The Growing Epidemic Of Elderly Neglect And Ways To Avoid It
In recent years, elderly neglect has become an international growing epidemic that has caught the attention of the medical community and society as a whole. Elderly neglect is defined as “any knowing, intentional, or negligent act by a caregiver or other person that harms or causes risk of harm to a vulnerable adult”.
With increased research on elderly neglect by medical providers, as well as health-service researchers, distressing results have begun to surface about this phenomenon. In a recent study, it has been estimated that nearly 500,000 elderly neglect cases occur each year, while 7. 6%-10% of elderly patients reported abusive neglect in the past year. Although these numbers are staggering, numerous cases continue to fall through the cracks. Elder neglect has become a rapidly emerging social injustice because it violates provision 4. 1 of the American Nurses Association Code of Ethics, authority, accountability, and responsibility, American Nurses Association Scope and Standards of Practice related to maintaining a social contract with an obligation to society, and failing to obtain the Jesuit values of magis and cura personalis.

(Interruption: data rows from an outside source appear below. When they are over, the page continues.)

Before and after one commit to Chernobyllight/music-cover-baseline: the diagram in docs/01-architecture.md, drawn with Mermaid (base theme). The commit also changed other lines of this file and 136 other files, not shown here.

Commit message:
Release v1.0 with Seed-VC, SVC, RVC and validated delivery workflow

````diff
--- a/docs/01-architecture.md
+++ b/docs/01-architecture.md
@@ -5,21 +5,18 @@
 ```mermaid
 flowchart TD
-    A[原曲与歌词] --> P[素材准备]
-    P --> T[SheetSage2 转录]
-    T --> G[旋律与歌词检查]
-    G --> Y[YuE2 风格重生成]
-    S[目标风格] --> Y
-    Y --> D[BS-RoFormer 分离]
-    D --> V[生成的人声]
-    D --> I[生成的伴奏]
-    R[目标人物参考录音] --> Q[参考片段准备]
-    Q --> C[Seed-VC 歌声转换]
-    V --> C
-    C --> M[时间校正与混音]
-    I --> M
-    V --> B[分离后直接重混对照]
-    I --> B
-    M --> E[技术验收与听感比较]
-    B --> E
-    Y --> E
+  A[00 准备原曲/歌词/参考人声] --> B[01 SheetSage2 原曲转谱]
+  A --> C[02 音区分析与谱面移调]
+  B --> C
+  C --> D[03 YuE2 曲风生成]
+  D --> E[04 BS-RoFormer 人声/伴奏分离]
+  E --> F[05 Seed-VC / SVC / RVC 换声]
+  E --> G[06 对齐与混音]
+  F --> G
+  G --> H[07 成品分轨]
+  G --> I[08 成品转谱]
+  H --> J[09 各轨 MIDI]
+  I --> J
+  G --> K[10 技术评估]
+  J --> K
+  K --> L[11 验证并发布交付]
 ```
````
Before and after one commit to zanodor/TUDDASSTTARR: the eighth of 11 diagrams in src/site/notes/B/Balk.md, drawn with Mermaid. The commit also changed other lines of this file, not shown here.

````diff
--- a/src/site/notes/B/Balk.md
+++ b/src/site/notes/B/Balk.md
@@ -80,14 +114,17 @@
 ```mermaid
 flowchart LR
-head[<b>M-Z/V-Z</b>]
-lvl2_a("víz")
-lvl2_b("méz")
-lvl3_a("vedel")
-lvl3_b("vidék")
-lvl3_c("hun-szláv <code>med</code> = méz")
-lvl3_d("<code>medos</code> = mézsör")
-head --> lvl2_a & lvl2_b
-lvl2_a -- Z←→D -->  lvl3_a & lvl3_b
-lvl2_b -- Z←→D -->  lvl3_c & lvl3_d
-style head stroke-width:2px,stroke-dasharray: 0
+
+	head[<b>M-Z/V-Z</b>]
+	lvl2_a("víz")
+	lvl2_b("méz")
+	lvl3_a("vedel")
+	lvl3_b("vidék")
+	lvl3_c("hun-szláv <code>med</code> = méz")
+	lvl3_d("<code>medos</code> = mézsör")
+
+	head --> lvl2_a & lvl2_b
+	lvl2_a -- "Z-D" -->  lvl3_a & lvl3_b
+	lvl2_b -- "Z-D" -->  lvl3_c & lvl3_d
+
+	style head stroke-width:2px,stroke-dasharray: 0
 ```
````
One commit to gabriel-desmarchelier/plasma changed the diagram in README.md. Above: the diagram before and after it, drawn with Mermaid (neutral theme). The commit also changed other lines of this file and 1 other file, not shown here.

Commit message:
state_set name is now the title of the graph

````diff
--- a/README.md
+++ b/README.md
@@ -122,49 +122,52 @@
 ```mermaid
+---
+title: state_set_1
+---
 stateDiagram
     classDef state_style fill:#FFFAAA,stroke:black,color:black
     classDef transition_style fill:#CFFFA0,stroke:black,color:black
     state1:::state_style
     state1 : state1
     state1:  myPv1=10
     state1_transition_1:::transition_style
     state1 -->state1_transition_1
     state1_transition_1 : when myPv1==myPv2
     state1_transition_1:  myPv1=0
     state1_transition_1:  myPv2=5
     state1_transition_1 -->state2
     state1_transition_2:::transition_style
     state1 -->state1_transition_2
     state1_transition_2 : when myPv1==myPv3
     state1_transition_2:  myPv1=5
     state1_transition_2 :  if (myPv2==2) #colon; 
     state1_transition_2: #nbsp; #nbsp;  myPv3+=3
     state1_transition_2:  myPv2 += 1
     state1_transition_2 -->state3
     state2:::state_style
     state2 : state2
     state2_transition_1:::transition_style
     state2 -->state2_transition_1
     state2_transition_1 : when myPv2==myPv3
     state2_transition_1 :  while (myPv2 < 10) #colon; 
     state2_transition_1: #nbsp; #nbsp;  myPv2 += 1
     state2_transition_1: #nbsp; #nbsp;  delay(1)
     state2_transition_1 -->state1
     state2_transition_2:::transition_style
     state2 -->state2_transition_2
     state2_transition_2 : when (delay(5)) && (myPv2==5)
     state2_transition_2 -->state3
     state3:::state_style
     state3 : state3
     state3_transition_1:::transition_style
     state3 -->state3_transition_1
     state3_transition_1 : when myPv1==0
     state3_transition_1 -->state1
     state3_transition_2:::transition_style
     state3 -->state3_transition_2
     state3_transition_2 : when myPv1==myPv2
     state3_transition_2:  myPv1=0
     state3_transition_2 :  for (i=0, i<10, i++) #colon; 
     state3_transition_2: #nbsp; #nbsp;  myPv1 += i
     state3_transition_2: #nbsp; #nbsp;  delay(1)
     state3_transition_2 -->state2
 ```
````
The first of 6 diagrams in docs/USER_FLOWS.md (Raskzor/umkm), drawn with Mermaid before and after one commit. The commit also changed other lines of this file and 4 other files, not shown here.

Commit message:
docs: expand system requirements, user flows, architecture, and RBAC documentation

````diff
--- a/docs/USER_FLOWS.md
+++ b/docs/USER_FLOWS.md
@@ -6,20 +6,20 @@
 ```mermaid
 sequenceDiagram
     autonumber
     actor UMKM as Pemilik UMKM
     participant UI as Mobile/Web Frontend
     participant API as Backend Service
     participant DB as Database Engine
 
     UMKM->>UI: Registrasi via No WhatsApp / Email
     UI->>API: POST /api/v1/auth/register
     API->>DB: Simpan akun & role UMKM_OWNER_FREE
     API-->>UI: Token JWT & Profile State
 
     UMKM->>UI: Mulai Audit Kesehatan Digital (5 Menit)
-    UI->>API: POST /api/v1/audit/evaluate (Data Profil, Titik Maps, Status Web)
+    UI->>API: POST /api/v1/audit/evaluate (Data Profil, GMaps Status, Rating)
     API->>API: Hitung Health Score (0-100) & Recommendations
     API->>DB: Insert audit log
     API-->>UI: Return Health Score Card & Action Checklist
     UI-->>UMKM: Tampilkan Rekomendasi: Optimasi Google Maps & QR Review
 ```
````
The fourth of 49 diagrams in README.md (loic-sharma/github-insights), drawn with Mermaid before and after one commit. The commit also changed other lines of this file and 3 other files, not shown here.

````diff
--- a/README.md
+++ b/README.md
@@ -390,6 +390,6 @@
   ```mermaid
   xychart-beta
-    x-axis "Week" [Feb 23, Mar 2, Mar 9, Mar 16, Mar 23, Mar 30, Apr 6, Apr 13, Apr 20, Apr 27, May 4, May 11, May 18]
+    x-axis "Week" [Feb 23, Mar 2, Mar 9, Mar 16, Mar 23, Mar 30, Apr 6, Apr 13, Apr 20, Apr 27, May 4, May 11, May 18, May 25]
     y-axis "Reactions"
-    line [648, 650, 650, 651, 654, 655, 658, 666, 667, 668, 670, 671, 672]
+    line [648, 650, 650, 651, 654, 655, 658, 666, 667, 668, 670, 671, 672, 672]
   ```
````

This paper will illustrate the importance of recognizing and acting upon elderly neglect as it has become a rapidly growing epidemic within our healthcare system, as well as highlighting some barriers that have made it difficult to reduce the occurrence of this injustice. With the inability to abide by these standards, elderly neglect will continue to occur in our society, harming the lives of thousands of susceptible elderly patients.
By failing to properly care for our elderly population, leading to elderly neglect, this has grown into both a medical and social injustice recognized on an international scale. From a nursing perspective, the scope of nursing practice embodies a nurses “response to the changing needs of society to achieve positive healthcare consumer outcomes in keeping with nursing’s social contract with an obligation to society”.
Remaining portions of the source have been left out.